“DACHSER can provide its customers with support in many ways when it comes to customs. That being said, here we’re dependent on close cooperation,” explains Vinzenz Hingerl, Department Head Customs at DACHSER. The basic condition for customs registration, in both the UK and the EU, are EORI (Economic Operators’ Registration and Identification) numbers as well as correct product classifications for the goods being transported. These are joined by customs-related commercial documents or commercial invoices. “These can all be prepared well in advance,” Hingerl continues. “It’s also important to agree with trade partners on the Incoterms that will apply in the future. This will help avoid processing delays ahead of time.

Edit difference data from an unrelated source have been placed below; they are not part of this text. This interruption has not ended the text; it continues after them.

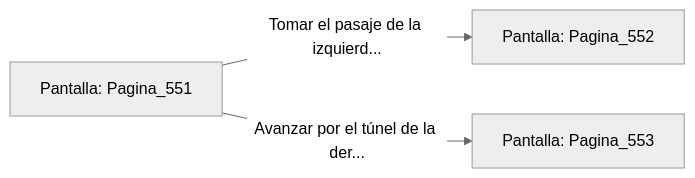
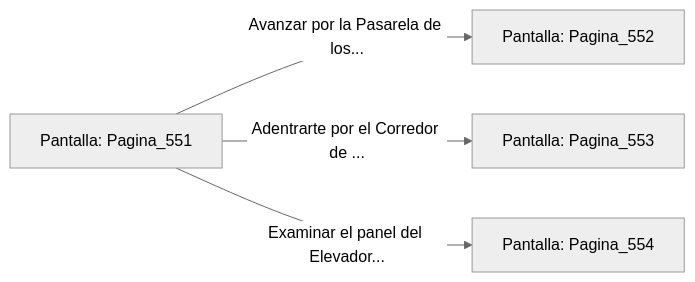
The diagram in sample/eligejuego-vault/Pantalla_Pagina_551.md (metsuke/mpl), drawn with Mermaid (neutral theme) before and after one commit. The commit also changed other lines of this file and 635 other files, not shown here.

First line of the commit message:
fix: añadir Pagina_1 como pantalla inicial en capitulo_01.mpl

````diff
--- a/sample/eligejuego-vault/Pantalla_Pagina_551.md
+++ b/sample/eligejuego-vault/Pantalla_Pagina_551.md
@@ -20,6 +27,7 @@
 ```mermaid
 graph LR
     P_Pagina_551["Pantalla: Pagina_551"]
-    P_Pagina_551 -->|"Tomar el pasaje de la izquierd..."| P_Pagina_552["Pantalla: Pagina_552"]
-    P_Pagina_551 -->|"Avanzar por el túnel de la der..."| P_Pagina_553["Pantalla: Pagina_553"]
+    P_Pagina_551 -->|"Avanzar por la Pasarela de los..."| P_Pagina_552["Pantalla: Pagina_552"]
+    P_Pagina_551 -->|"Adentrarte por el Corredor de ..."| P_Pagina_553["Pantalla: Pagina_553"]
+    P_Pagina_551 -->|"Examinar el panel del Elevador..."| P_Pagina_554["Pantalla: Pagina_554"]
 ```
````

The Incoterms define who commissions customs clearance as well as who assumes the costs for dispatch and for import duties.” In addition, details have already been released on the UK Trade Tariff that would come into effect following a hard Brexit. This allows the calculation of future customs duties in the run-up to the deadline. Contacts at the DACHSER branches provide support on customs with checklists and individual consultations so that we can all act with maximum efficiency should the worst-case scenario become reality. Customers with transports going to and from the UK should get in touch now. At present, shipments to and from Ireland are generally transported through the UK, so for this, too, we recommend getting in touch with your DACHSER contact.

 

Over the past few months, DACHSER has made intensive preparations for the UK leaving the EU. When it comes to customs clearance, customers can draw on expertise and resources from the logistics provider’s network. At the same time, DACHSER is investing in personnel, training, and adjustments to its IT infrastructure. Further measures designed to cushion the potential fallout of a hard Brexit address transport planning as well as additional terminals and storage areas.

 

“Uncertainties are part and parcel of the logistics business,” says Reinel. “Brexit is a challenge and DACHSER is ready to meet it. The UK is and will remain an important part of DACHSER’s European network. We are posting continuous growth there, and despite the disruptions that Brexit could cause, we expect that this positive trend will continue for our UK country organization.”

Contact Christian Auchter Corporate Public Relations